With ongoing conditions of low oil prices, the countries of the Eurasian Economic Union face serious economic problems. Pravda.Ru spoke to Konstantin Ordov, the head of the financial management department of the Russian Economic University named after Plekhanov, to find out how to live through times of the crisis. We also spoke about the importance of President Putin’s idea of the currency union.
Pravda: “At the meeting in Astana in March, Russian President Vladimir Putin put forward an idea to the heads of Belarus and Kazakhstan to create a monetary union. Do you think the countries are ready for the monetary union economically and politically?”
Ordov: “I think that all prerequisites are ready to proceed to discussing the transition period. This is highly important, necessary and useful, although, I’m afraid, the infrastructure is not ready and the countries themselves are not ready either.”
Pravda: “It was said that in order to create a monetary union, all countries should develop equally from the economic point of view. Do you think difficulties may occur as long as all countries develop their own way?”
Ordov: “Of course, there will be difficulties. The European Economic Community takes roots in 1994. We have established the Customs Union with common customs rules. We have been developing joint economic space to develop common, including foreign exchange regulations, monetary policy, tax policy and so on. All this work can not finish just like that, no matter what economic conditions might be.”
Pravda: “So you believe that the infrastructure is not ready. What changes should be made for the creation of the currency union?”
Ordov: “Until recently, as far as I understand it, there was no objective to establish this union. It is important to understand here that our national currency is one of the main sources of our sovereignty. Therefore, it is psychologically important we and our colleagues should be willing to share a part of our sovereignty to affirmatively resolve this question on common grounds.
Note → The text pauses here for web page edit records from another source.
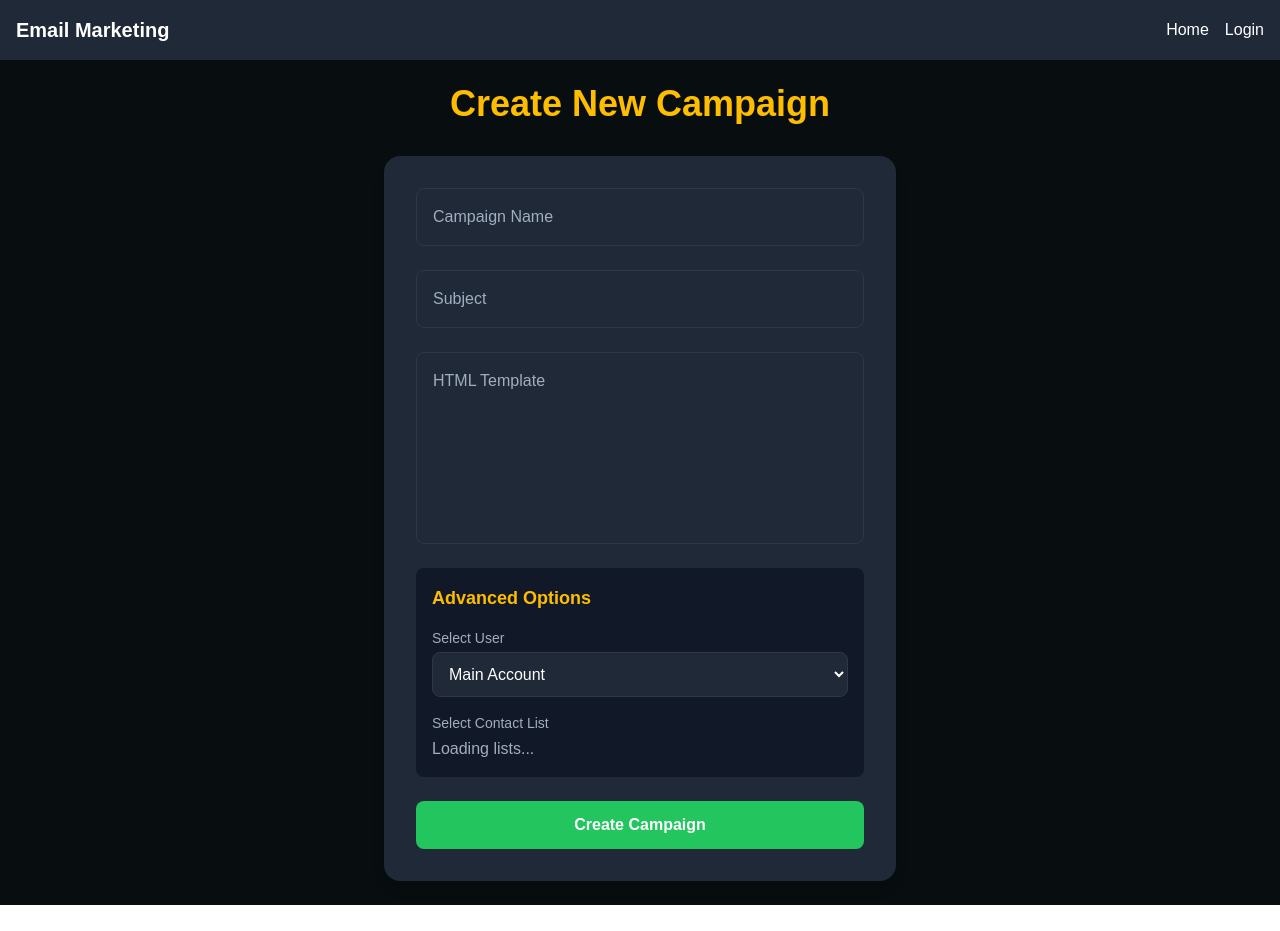
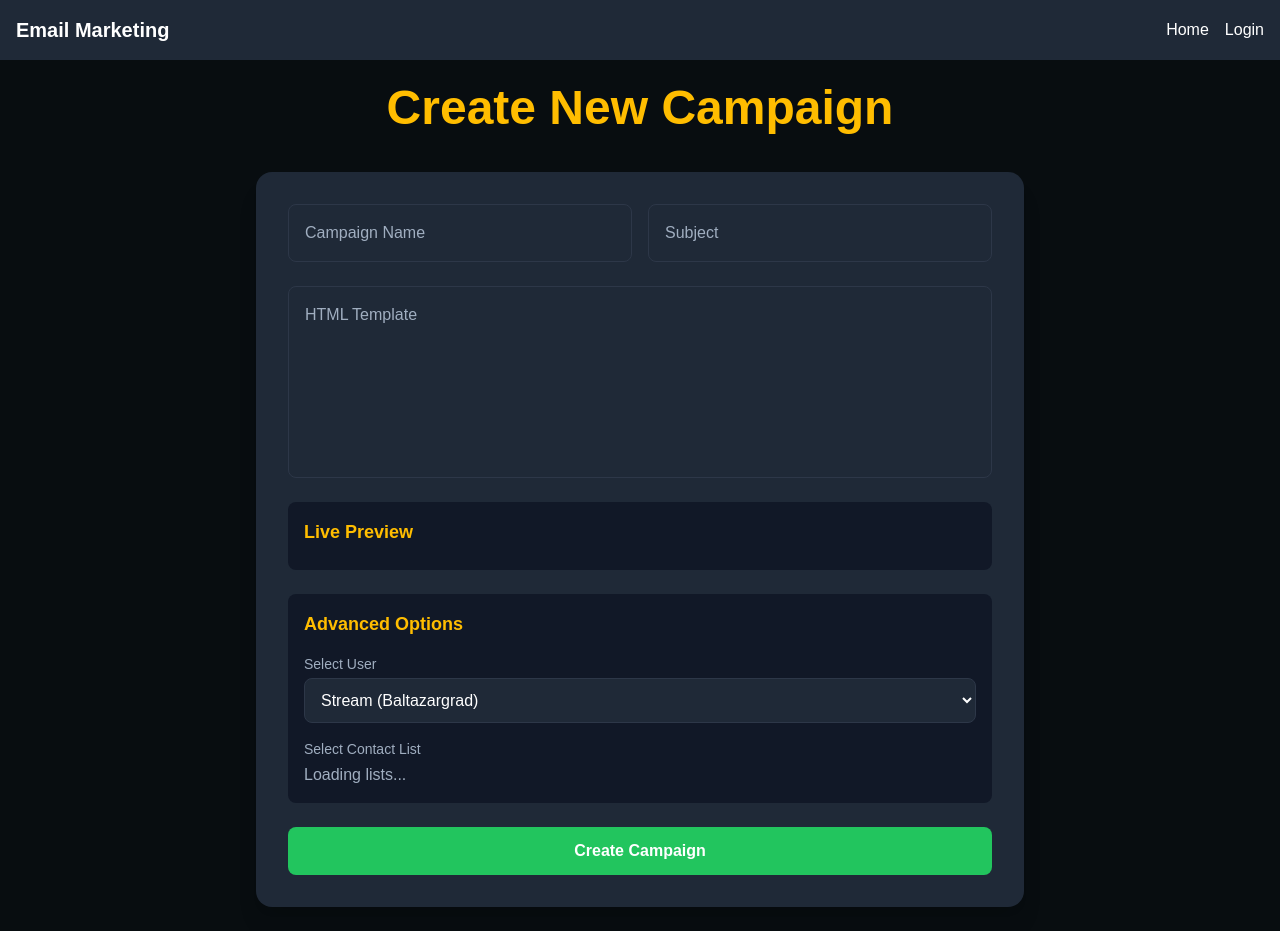
Before and after one commit to shaghidev/mailTracker, a Next.js app in the folder client/: page /dashboard/new in a window 1280 px wide. Before the commit the page ends 905 px from the top, so only its background shows below. Built offline with nearby package versions, Linux system fonts and the light colour scheme.

Commit message:
dodavanje vise korisnika za slanje

```diff
--- a/client/src/app/dashboard/new/page.tsx
+++ b/client/src/app/dashboard/new/page.tsx
@@ -9,6 +9,7 @@
 const NewCampaignPage = () => {
   const { isAuthenticated } = useAuth0();
   const router = useRouter();
+
   const [name, setName] = useState('');
   const [subject, setSubject] = useState('');
   const [htmlTemplate, setHtmlTemplate] = useState('');
@@ -17,19 +18,19 @@
   const [loading, setLoading] = useState(false);
 
 const users = [
-      { id: 'main', label: 'Main Account' },
-      { id: 'backup', label: 'Backup Account' },
-      { id: 'test', label: 'Test Account' },
+  { id: 'stream', label: 'Stream (Baltazargrad)', account: 'baltazargrad' },
+  { id: 'laser', label: 'Laser (Git)', account: 'git' },
+  { id: 'trgovina', label: 'Trgovina (Git)', account: 'git' },
+  { id: 'newsletter', label: 'Newsletter (Git)', account: 'git' }
 ];
 
-    // --- hook za dinamicko dohvacanje lista kontakata ---
+
   const { lists, loading: listsLoading, fetchLists } = useContactLists();
 
   useEffect(() => {
     fetchLists();
   }, [fetchLists]);
 
-    // postavi default listu kad se ucitaju
   useEffect(() => {
     if (lists.length > 0 && !selectedList) {
       setSelectedList(lists[0].id);
@@ -70,19 +71,26 @@ const handleSubmit = async (e: React.FormEvent) => {
   };
 
   return (
-      <div className="min-h-screen flex flex-col items-center justify-start bg-[#080D10] p-6 text-[#FFFFFF]">
-        <h1 className="text-4xl font-extrabold mb-8 text-[#FFBD00]">Create New Campaign</h1>
+    <div className="min-h-screen bg-[#080D10] text-white p-6 flex flex-col items-center gap-10">
 
+      {/* --- Page Header --- */}
+      <h1 className="text-5xl font-extrabold text-[#FFBD00] text-center">
+        Create New Campaign
+      </h1>
+
+      {/* --- Form Section --- */}
       <form
         onSubmit={handleSubmit}
-          className="bg-[#1F2937] p-8 rounded-2xl shadow-lg w-full max-w-lg flex flex-col gap-6"
+        className="bg-[#1F2937] w-full max-w-3xl p-8 rounded-2xl shadow-xl flex flex-col gap-6"
       >
+        {/* Campaign Name & Subject */}
+        <div className="flex flex-col md:flex-row gap-4">
           <input
             type="text"
             placeholder="Campaign Name"
             value={name}
             onChange={(e) => setName(e.target.value)}
-            className="border border-[#2D3748] p-4 rounded-lg focus:outline-none focus:ring-2 focus:ring-[#2979FF] text-[#FFFFFF] placeholder-[#A0AEC0]"
+            className="flex-1 border border-[#2D3748] p-4 rounded-lg focus:outline-none focus:ring-2 focus:ring-[#2979FF] text-white placeholder-[#A0AEC0]"
             required
           />
           <input
@@ -90,33 +98,51 @@ const handleSubmit = async (e: React.FormEvent) => {
             placeholder="Subject"
             value={subject}
             onChange={(e) => setSubject(e.target.value)}
-            className="border border-[#2D3748] p-4 rounded-lg focus:outline-none focus:ring-2 focus:ring-[#2979FF] text-[#FFFFFF] placeholder-[#A0AEC0]"
+            className="flex-1 border border-[#2D3748] p-4 rounded-lg focus:outline-none focus:ring-2 focus:ring-[#2979FF] text-white placeholder-[#A0AEC0]"
             required
           />
+        </div>
+
+        {/* HTML Template */}
         <textarea
           placeholder="HTML Template"
           value={htmlTemplate}
           onChange={(e) => setHtmlTemplate(e.target.value)}
-            className="border border-[#2D3748] p-4 rounded-lg focus:outline-none focus:ring-2 focus:ring-[#2979FF] text-[#FFFFFF] placeholder-[#A0AEC0] h-48 resize-none"
+          className="border border-[#2D3748] p-4 rounded-lg focus:outline-none focus:ring-2 focus:ring-[#2979FF] text-white placeholder-[#A0AEC0] h-48 resize-none"
           required
         />
 
+        {/* Live HTML Preview */}
+        <div className="bg-[#111827] p-4 rounded-lg max-h-64 overflow-auto">
+          <h2 className="text-lg font-semibold text-[#FFBD00] mb-2">Live Preview</h2>
+          <div
+            dangerouslySetInnerHTML={{ __html: htmlTemplate }}
+            className="prose prose-invert max-h-64 overflow-auto"
+            style={{ wordBreak: 'break-word' }}
+          />
+        </div>
+
+        {/* Advanced Options */}
         <div className="bg-[#111827] p-4 rounded-lg flex flex-col gap-4">
           <h2 className="text-lg font-semibold text-[#FFBD00]">Advanced Options</h2>
 
-            <div>
-              <label className="block mb-1 text-sm text-[#A0AEC0]">Select User</label>
+          {/* Select User */}
+          <div className="flex flex-col gap-1">
+            <label className="text-sm text-[#A0AEC0]">Select User</label>
             <select
               value={selectedUser}
               onChange={(e) => setSelectedUser(e.target.value)}
               className="w-full border border-[#2D3748] p-3 rounded-lg bg-[#1F2937] text-white"
             >
-                {users.map((u) => <option key={u.id} value={u.id}>{u.label}</option>)}
+              {users.map(u => (
+                <option key={u.id} value={u.id}>{u.label}</option>
+              ))}
             </select>
           </div>
 
-            <div>
-              <label className="block mb-1 text-sm text-[#A0AEC0]">Select Contact List</label>
+          {/* Select Contact List */}
+          <div className="flex flex-col gap-1">
+            <label className="text-sm text-[#A0AEC0]">Select Contact List</label>
             {listsLoading ? (
               <p className="text-[#A0AEC0]">Loading lists...</p>
             ) : (
@@ -133,9 +159,10 @@ const handleSubmit = async (e: React.FormEvent) => {
           </div>
         </div>
 
+        {/* Submit Button */}
         <button
           type="submit"
-            className={`w-full py-3 rounded-lg font-semibold text-white ${
+          className={`w-full py-3 rounded-lg font-semibold text-white transition-colors duration-200 ${
             loading ? 'bg-[#22C55E] cursor-not-allowed' : 'bg-[#22C55E] hover:bg-[#16A34A]'
           }`}
           disabled={loading}
```
Lines whose indentation alone changed are shown as unchanged.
“Unfortunately, the economy of Armenia differs a lot from the Russian economy. Their participation will be minimal, and their interests will be taken into account accordingly. In this sense, building parity conditions of cooperation will be extremely difficult. We can see it in discussions with Belarus, when someone is happy with customs rules, while someone else is trying to change them during the game. It goes about the lack of common interests and the understanding of economic interests.
“Hopefully, we will have a maximum of six or seven members of the Eurasian Economic Union. Therefore, it will be impossible for some to exist at the expense of others. We must co-exist together, with each making their contribution to common development.
“The population of the Eurasian Economic Union will increase by 50 percent as compared to the population of Russia. Thus, markets will expand focusing on the acquisition of goods produced within the Union. Imports will increase by 30 percent. This is the import that we should replace. We have every reason to believe that we can do it, and it will allow our economies to grow.”
“The dollar should not exist for us when we live within our own country, when we buy products manufactured either in Russia or elsewhere inside joint economic space. However, when go go outside Russia for holidays, we will have to deal with a foreign currency and its rate against the Russian ruble. Inside the country, though, it will give us an opportunity to be much less dependent on the dollar, the euro – on any other currency.”
Pravda: “Can we look up to the European monetary union? After all, European economies are diverse too, but the euro is still strong.”
Ordov: “It took them longer to come to this. Their experience should be an example for us, but we should carefully analyze it, including the downside. Look at what has been happening to Greece. They now discuss opportunities for Greece to pull out from the European Union. Every system has its advantages and disadvantages. However, a system like this should not be based on the desire of some to improve their economic situation through the help of others.
“Choosing between existing currencies would be highly inappropriate, to my mind. This would undermine the joint economic system and lead to the crisis of misunderstanding. The EU switched to the joint currency only after they agreed how the issuance would be provided, how member countries would be able to use the results of that issuance and so on.”
Pravda: “What do we need to do to create a new currency?”
Ordov: “To do this, one should switch to the unified financial system, to create unified customs rules, develop a common monetary policy, a common fiscal policy. For the time being, unfortunately, we can only hypothetically say that this problem can be solved in ten or fifteen years.
“Our major achievement since 1994 is the Customs Union, within which there is still a lot of work to be done to improve the system. Capitals flow to where it can grow. That is why Kazakhstan wins from the new association. China is said to have a serious interest in the economy of Kazakhstan to ensure its participation in China’s sphere of influence. Other Asian countries also actively invest. Kazakhstan has not fallen under sanctions. For Russia, the main problem with obtaining new investment is the fact that Russia’s access foreign markets has been restricted.”
Pravda: “Sergei Lavrov said in Latin America that Russia was interested in the integration of the Eurasian Economic Union and Latin American associations. But that’s the other side of the Earth. How can this cooperation be useful?”
Ordov: “This may create additional economic benefits for members of the Union. However, there are always problems, when there are no common borders. We all live in a globalized world, where economy is not so much attached to geographical location of countries. However, such huge distances, of course, create additional problems that must be taken into account.”
You can read the original in Russia at Pravda.ru